[Web page edit records]
......

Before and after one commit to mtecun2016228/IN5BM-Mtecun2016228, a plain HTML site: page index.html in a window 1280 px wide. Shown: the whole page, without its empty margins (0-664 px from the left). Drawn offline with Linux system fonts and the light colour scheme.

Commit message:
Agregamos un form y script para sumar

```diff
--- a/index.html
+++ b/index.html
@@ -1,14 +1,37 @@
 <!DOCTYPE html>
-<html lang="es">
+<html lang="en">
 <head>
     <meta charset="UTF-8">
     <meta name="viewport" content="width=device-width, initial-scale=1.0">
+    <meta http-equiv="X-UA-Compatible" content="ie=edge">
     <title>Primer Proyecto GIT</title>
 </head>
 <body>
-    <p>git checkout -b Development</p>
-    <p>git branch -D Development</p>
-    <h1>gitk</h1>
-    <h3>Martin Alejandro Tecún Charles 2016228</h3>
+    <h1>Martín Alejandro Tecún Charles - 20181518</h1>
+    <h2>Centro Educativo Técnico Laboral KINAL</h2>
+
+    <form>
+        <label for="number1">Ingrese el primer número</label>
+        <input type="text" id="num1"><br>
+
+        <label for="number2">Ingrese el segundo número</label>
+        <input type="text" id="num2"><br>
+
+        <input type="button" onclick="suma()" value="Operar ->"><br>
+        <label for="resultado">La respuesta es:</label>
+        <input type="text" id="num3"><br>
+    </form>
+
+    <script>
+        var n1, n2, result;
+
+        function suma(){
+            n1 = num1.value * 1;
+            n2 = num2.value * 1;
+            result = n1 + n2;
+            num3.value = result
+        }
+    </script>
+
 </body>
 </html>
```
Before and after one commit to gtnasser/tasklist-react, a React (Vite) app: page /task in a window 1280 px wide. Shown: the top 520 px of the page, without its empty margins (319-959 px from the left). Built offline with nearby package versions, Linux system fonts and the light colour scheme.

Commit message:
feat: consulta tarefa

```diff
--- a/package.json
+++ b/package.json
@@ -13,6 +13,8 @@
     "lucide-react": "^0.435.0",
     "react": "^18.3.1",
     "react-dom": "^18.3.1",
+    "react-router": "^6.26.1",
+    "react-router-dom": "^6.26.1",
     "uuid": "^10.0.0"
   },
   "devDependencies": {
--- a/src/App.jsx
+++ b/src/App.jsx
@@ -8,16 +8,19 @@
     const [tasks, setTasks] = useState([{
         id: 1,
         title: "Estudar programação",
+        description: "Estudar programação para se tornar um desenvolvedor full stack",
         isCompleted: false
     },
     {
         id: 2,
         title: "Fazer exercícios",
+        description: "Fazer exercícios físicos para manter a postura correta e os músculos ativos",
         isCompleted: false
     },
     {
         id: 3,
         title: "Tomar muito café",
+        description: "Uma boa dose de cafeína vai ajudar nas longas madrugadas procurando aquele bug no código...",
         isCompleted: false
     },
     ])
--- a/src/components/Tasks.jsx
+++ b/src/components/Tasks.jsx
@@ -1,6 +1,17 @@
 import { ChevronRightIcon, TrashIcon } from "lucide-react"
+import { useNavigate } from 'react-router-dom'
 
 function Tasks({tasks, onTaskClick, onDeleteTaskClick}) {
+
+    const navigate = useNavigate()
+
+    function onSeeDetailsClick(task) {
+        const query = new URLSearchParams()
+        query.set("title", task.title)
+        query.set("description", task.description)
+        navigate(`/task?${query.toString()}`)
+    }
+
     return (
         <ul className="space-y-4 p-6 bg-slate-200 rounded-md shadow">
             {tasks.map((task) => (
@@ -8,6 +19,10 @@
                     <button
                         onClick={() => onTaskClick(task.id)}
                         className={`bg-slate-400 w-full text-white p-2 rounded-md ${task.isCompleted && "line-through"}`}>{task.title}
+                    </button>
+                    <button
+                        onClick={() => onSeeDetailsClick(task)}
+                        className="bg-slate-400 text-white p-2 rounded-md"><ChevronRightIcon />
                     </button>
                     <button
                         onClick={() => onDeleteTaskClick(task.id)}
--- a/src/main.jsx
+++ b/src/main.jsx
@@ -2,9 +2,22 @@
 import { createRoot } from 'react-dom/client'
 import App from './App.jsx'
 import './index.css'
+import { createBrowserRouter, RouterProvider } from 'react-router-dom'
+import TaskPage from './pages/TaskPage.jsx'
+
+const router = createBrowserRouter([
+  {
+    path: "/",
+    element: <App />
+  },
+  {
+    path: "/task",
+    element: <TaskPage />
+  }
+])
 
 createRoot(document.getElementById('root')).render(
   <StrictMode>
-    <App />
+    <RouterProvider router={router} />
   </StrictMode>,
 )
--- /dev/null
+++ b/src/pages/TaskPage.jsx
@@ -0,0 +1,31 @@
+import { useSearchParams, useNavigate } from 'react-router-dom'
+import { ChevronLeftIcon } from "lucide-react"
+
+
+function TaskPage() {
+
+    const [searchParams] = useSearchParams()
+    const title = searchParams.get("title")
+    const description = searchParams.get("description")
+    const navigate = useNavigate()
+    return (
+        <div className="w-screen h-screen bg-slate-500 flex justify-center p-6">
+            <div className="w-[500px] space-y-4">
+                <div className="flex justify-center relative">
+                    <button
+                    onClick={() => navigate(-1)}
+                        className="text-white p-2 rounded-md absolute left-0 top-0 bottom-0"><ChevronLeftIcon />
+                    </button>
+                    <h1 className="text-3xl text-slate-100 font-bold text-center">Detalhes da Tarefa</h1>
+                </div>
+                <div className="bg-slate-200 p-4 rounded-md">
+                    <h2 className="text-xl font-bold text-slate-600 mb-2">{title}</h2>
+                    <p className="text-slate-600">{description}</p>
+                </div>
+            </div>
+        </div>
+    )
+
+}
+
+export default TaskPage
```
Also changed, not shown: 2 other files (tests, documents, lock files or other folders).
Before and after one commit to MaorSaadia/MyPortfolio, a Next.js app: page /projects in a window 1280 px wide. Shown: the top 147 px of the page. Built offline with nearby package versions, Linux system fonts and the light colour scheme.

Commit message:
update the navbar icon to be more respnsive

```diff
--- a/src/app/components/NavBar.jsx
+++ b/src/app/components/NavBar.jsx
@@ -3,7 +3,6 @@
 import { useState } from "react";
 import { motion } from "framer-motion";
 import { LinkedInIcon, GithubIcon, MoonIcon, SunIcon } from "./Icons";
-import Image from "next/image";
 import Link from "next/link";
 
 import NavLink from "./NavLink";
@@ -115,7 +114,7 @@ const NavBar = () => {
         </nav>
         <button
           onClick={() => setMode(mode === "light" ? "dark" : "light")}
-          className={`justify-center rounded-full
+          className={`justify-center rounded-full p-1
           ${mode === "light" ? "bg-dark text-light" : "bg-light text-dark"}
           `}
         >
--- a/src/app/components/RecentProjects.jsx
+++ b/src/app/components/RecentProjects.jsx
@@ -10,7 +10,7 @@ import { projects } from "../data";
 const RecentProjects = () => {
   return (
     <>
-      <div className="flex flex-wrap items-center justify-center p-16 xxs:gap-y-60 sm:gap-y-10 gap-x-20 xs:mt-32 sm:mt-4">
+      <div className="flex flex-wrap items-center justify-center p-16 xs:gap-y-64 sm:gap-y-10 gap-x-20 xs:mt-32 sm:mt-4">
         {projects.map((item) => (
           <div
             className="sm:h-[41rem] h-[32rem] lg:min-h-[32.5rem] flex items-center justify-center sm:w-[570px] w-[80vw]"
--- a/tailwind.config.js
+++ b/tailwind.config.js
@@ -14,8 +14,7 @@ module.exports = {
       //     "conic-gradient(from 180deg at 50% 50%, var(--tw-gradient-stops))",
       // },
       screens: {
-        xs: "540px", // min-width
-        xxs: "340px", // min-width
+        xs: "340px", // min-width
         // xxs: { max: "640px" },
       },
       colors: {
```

......

Would you show every line in the data above that contains the string "description"?

* EXERCISE RESPONSE:
+        description: "Estudar programação para se tornar um desenvolvedor full stack",
+        description: "Fazer exercícios físicos para manter a postura correta e os músculos ativos",
+        description: "Uma boa dose de cafeína vai ajudar nas longas madrugadas procurando aquele bug no código...",
+        query.set("description", task.description)
+    const description = searchParams.get("description")
+                    <p className="text-slate-600">{description}</p>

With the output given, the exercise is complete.